Today’s autocrats are hell-bent on taking over the world and forcibly imposing their rules on the rest of us. Vladimir Putin’s disastrous war on Ukraine is part of that grand strategy. He carefully planned his invasion and launched it at a time when he thought he had Europeans exactly where he wanted them. Western Europe had become so dependent on Russia for critical energy supplies that he assumed no one would lift a finger if he conquered Ukraine.

The autocrats know that to be victorious in their holy war, they will have to take down America, the leader of the free world. And for them, there is no better way to achieve that objective than to knock America off its economic perch. A growing number of countries are teaming up with Russia, China, Iran, and North Korea to do just that.

One of this new bloc’s primary and immediate goals is to ditch the dollar as a trading currency. During a panel discussion at the New Global Financing Pact Summit held in Paris in June, 2023, the president of South Africa, Cyril Ramaphosa, spoke from the audience to Brazilian President Luis Inacio Lula da Silva (Lula), who was sitting on the stage. He told Lula that at a separate conference later that year, the two of them, together with allied countries, would make the design of an alternate trading currency a top agenda item. It was a stunning display of indecorum because U.S. Treasury Secretary Janet Yellen was on the stage with Lula.

Quite clearly, the leaders of this alliance hate America with a passion, and they are not at all bashful about openly expressing it.

America’s gigantic economy, which provides the best defense against these rising threats from our sworn enemies, requires enormous amounts of energy to power it. According to data published by Reuters, in 2023 the U.S. consumed about 20.5 million barrels of oil per day. S&P Global Platts data show that U.S. natural gas consumption averaged 86.5 billion cubic feet (Bcf) per day in 2023. Those are eye-popping numbers.

Thankfully, America is largely energy-independent. Currently, we produce about 13.3 million barrels of oil and around 105 Bcf of natural gas each day. With oil, we import our remaining needs mostly from our friendly neighbor, Canada. We are by far the leading producer of natural gas in the world, and we export our extra volumes to our allies in Europe and Asia.

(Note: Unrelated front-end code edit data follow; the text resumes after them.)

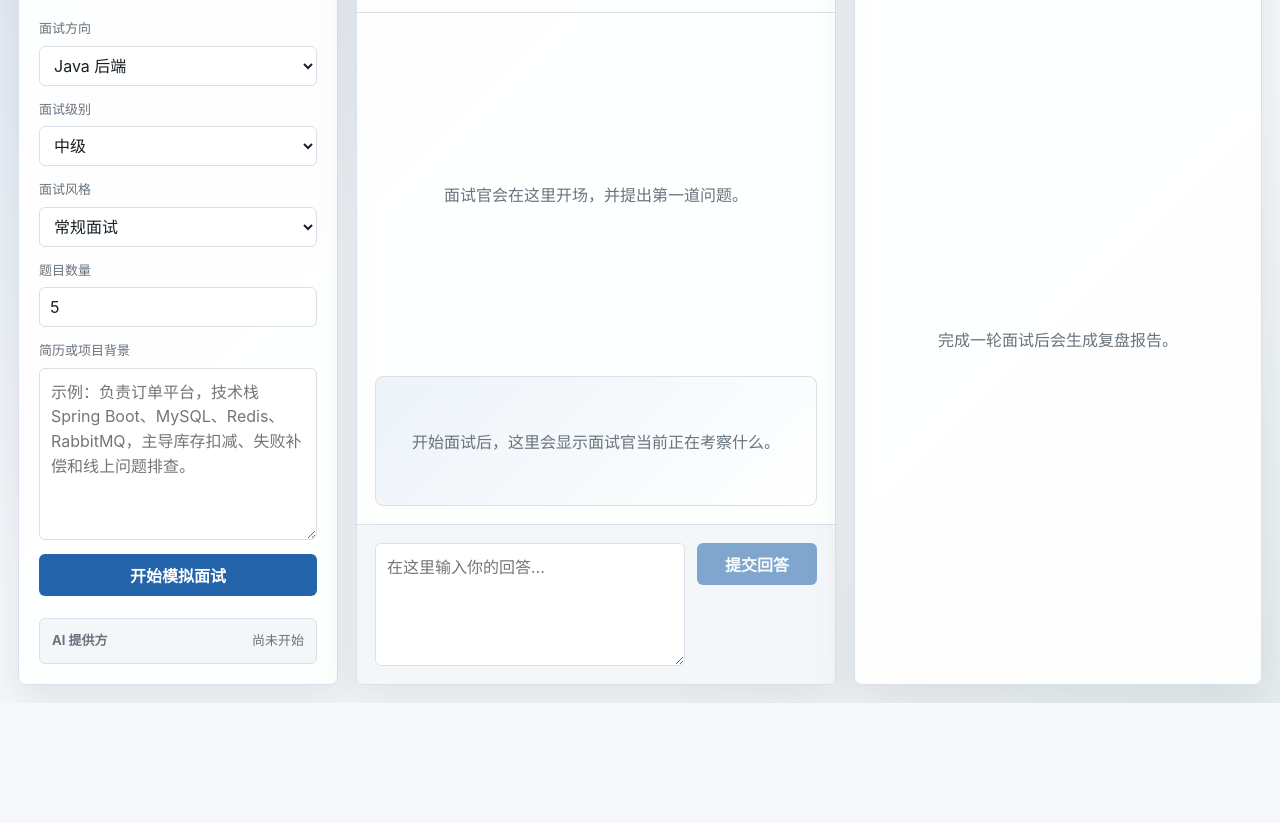
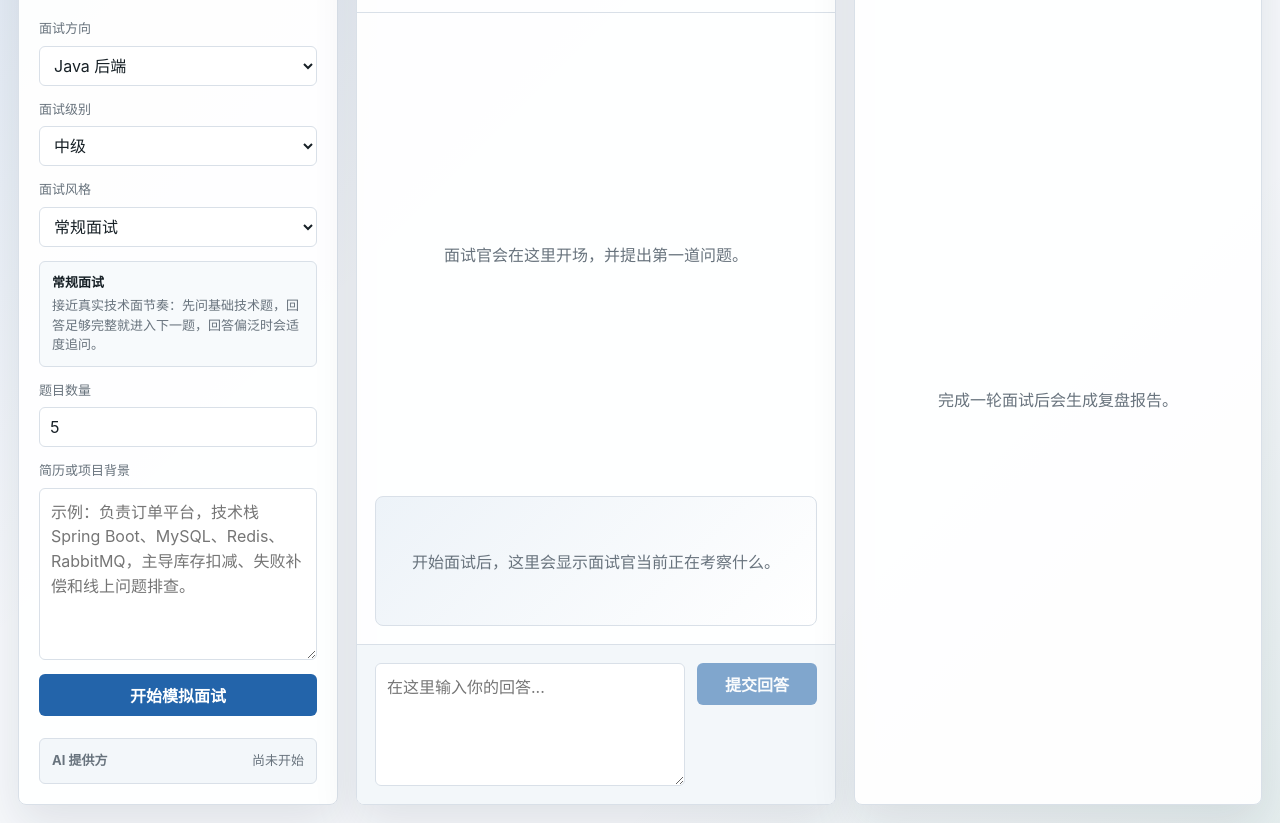
Before and after one commit to zayyo123/programmer-interview-simulator, a website: page public/index.html in a window 1280 px wide. Shown: the part 108-931 px from the top of the page. Before the commit the page ends 811 px from the top, so only its background shows below. Drawn offline with Linux system fonts and the light colour scheme.

Commit message:
Explain interview style options

```diff
--- a/public/app.js
+++ b/public/app.js
@@ -8,6 +8,8 @@ const providerText = document.querySelector('#providerText');
 const statusText = document.querySelector('#statusText');
 const finishButton = document.querySelector('#finishButton');
 const answerSubmitButton = answerForm.querySelector('button[type="submit"]');
+const styleSelect = setupForm.querySelector('select[name="style"]');
+const styleHint = document.querySelector('#styleHint');
 
 let sessionId = null;
 let busy = false;
@@ -21,6 +23,12 @@ liveCoachEl.addEventListener('click', (event) => {
   liveCoachDetailsOpen = !liveCoachDetailsOpen;
   renderLiveCoach(latestLiveCoachSnapshot);
 });
+
+styleSelect.addEventListener('change', () => {
+  renderStyleHint(styleSelect.value);
+});
+
+renderStyleHint(styleSelect.value);
 
 setupForm.addEventListener('submit', async (event) => {
   event.preventDefault();
@@ -136,6 +144,29 @@ function setBusy(nextBusy) {
   answerInput.disabled = nextBusy || !sessionId;
   answerSubmitButton.disabled = nextBusy || !sessionId;
   finishButton.disabled = nextBusy || !sessionId;
+}
+
+function renderStyleHint(style) {
+  const hints = {
+    normal: {
+      title: '常规面试',
+      detail: '接近真实技术面节奏：先问基础技术题，回答足够完整就进入下一题，回答偏泛时会适度追问。'
+    },
+    pressure: {
+      title: '压力面试',
+      detail: '追问更紧，重点压边界条件、取舍原因、排查顺序和真实细节；适合练抗压和补漏洞。'
+    },
+    coaching: {
+      title: '教练模式',
+      detail: '仍按面试标准提问，但会给更明确的引导，帮助你练结构、补关键点和形成可复述答案。'
+    }
+  };
+  const hint = hints[style] || hints.normal;
+
+  styleHint.innerHTML = `
+    <strong>${escapeHtml(hint.title)}</strong>
+    <span>${escapeHtml(hint.detail)}</span>
+  `;
 }
 
 async function requestJson(url, options = {}) {
--- a/public/index.html
+++ b/public/index.html
@@ -47,6 +47,7 @@
               <option value="coaching">教练模式</option>
             </select>
           </label>
+          <div id="styleHint" class="style-hint" aria-live="polite"></div>
 
           <label>
             <span>题目数量</span>
@@ -107,6 +108,6 @@
       </section>
     </main>
 
-    <script src="/app.js?v=zh-cn-3" type="module"></script>
+    <script src="/app.js?v=zh-cn-4" type="module"></script>
   </body>
 </html>
--- a/public/styles.css
+++ b/public/styles.css
@@ -101,6 +101,23 @@ label span {
 .setup-form {
   display: grid;
   gap: 14px;
+}
+
+.style-hint {
+  display: grid;
+  gap: 4px;
+  padding: 11px 12px;
+  border: 1px solid var(--line);
+  border-radius: 6px;
+  background: #f7fafc;
+  color: var(--muted);
+  font-size: 13px;
+  line-height: 1.5;
+}
+
+.style-hint strong {
+  color: var(--ink);
+  font-size: 13px;
 }
 
 label {
```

I shudder to think what our national situation would be today if we had to rely on adversarial countries like Russia and Iran for our energy supplies. Russia’s invasion of Ukraine quickly unsettled global energy markets. That was one of Putin’s goals. He warned that any attempts by the West to get in his way in Ukraine could send oil prices up as high as $300 per barrel. Though that was a scare tactic, the outlook was still quite bleak. In June 2022, shortly after the war in Ukraine began, Goldman Sachs analysts predicted that the price of oil would reach $140 per barrel by the fall of that year.

The picture was much gloomier for natural gas. In the U.S., the price quickly shot up from about $2 to around $10 per million btu (MMBtu) within a few months. Relative to what Europeans were paying, that was actually quite a bargain. In Europe, after the loss of much of their pipeline supply from Russia, the price went from about $8 to just below $100 per MMBtu.

Those astronomically high energy prices threatened to send already elevated inflation through the roof. They prompted President Biden to make his much-criticized trip to Riyadh to plead with the Saudis to boost oil production and help bring down prices. Not only did the Saudis refuse, they actually cut output. That forced President Biden to release oil from the U.S. Strategic Petroleum Reserve (SPR).

The U.S. SPR can hold a little over 700 million barrels of oil. That inventory is meant for emergency use only, such as during wartime or when there are major disruptions in the energy production system. America was not directly engaged in a war, but sharply rising energy prices posed a major threat to the national economy. President Biden ordered the release of 180 million barrels from the SPR into the market over a six-month period. That move, together with increased output by America’s oil producers, ultimately helped lower prices to the current range of $70-$85 per barrel.

Even more impressive was the contribution of domestic natural gas producers. They quickly ramped up output from about 90 to over 100 Bcf per day, and lately, daily production is averaging around 105 Bcf. This increased supply has allowed the U.S. to export large quantities of liquefied natural gas (LNG) to Europe, greatly helping to alleviate their energy crisis. Prices in Europe have dropped from their stratospheric heights to levels around $8 per MMBtu in recent weeks. American consumers now pay spot prices below $2 per MMBtu for natural gas.

It should be quite obvious to everyone that America’s economy, and those of our closest allies, could have been devastated by energy shortages without the quick intervention of our domestic producers. At the height of the energy crisis, Europe was forced to implement conservation measures. Political leaders there mandated a 15 percent reduction in natural gas consumption, which led to curtailment of some industrial activities. We were fortunate to get through that period without much sacrifice in America.

These are perilous times for America and its allies. Our adversaries, many of whom are major energy producers, would dearly love to use that critical resource as a weapon against us if they could. Fortunately for us, we have a formidable home team that has helped insulate us from harm. We should be enormously grateful to our domestic energy producers, instead of the vilification they endure from us quite frequently these days.